_REQUIREMENT_
In the records that follow, find each line containing "const" and copy it.

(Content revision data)
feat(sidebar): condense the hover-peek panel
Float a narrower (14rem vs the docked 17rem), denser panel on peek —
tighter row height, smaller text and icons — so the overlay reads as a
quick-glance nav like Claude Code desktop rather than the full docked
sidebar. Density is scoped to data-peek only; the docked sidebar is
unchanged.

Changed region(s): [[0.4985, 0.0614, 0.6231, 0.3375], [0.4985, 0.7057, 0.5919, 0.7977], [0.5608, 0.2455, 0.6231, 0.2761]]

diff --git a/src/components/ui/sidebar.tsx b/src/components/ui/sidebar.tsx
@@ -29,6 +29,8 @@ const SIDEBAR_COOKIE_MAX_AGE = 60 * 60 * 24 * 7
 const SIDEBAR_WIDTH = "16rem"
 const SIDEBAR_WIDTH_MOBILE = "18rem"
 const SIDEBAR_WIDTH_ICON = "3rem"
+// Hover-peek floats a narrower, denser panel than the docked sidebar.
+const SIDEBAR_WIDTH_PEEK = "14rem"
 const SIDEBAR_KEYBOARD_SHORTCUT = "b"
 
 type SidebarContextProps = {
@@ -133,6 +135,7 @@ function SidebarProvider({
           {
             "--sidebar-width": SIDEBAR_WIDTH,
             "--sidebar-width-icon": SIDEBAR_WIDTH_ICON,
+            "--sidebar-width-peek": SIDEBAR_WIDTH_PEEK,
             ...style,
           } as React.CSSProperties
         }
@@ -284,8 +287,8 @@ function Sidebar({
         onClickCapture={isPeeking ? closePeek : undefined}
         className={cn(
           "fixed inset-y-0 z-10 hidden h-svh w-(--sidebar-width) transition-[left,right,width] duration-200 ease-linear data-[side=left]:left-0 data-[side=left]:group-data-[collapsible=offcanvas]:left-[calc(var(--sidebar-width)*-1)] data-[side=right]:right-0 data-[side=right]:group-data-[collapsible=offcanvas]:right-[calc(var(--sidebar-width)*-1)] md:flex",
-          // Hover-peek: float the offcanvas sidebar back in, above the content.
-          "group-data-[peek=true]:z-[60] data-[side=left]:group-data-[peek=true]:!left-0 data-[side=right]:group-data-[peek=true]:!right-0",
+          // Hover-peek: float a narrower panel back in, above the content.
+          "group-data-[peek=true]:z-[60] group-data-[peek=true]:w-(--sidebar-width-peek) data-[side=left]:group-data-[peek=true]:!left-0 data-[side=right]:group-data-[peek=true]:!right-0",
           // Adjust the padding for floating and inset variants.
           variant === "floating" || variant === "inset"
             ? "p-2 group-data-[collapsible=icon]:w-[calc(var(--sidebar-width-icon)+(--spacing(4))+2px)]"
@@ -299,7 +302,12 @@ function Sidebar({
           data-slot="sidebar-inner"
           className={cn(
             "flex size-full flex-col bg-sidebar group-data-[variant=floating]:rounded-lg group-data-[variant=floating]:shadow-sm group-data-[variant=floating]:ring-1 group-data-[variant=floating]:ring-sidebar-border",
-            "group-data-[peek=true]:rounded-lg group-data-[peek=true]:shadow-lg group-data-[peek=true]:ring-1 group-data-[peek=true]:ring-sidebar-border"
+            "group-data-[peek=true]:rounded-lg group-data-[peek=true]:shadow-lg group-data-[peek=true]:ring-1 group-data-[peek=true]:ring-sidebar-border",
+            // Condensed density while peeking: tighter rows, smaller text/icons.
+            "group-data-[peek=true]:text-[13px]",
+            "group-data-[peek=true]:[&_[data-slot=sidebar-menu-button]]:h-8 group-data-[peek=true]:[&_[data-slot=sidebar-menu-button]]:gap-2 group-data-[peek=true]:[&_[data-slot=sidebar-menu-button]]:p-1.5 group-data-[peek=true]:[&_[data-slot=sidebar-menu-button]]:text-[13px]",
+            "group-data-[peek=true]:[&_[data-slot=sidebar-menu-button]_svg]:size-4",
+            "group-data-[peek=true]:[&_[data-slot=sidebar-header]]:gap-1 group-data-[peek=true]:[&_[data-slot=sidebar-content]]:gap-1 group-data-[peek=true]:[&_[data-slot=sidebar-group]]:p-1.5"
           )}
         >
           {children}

_YOUR SOLUTION_
@@ -29,6 +29,8 @@ const SIDEBAR_COOKIE_MAX_AGE = 60 * 60 * 24 * 7
 const SIDEBAR_WIDTH = "16rem"
 const SIDEBAR_WIDTH_MOBILE = "18rem"
 const SIDEBAR_WIDTH_ICON = "3rem"
+const SIDEBAR_WIDTH_PEEK = "14rem"
 const SIDEBAR_KEYBOARD_SHORTCUT = "b"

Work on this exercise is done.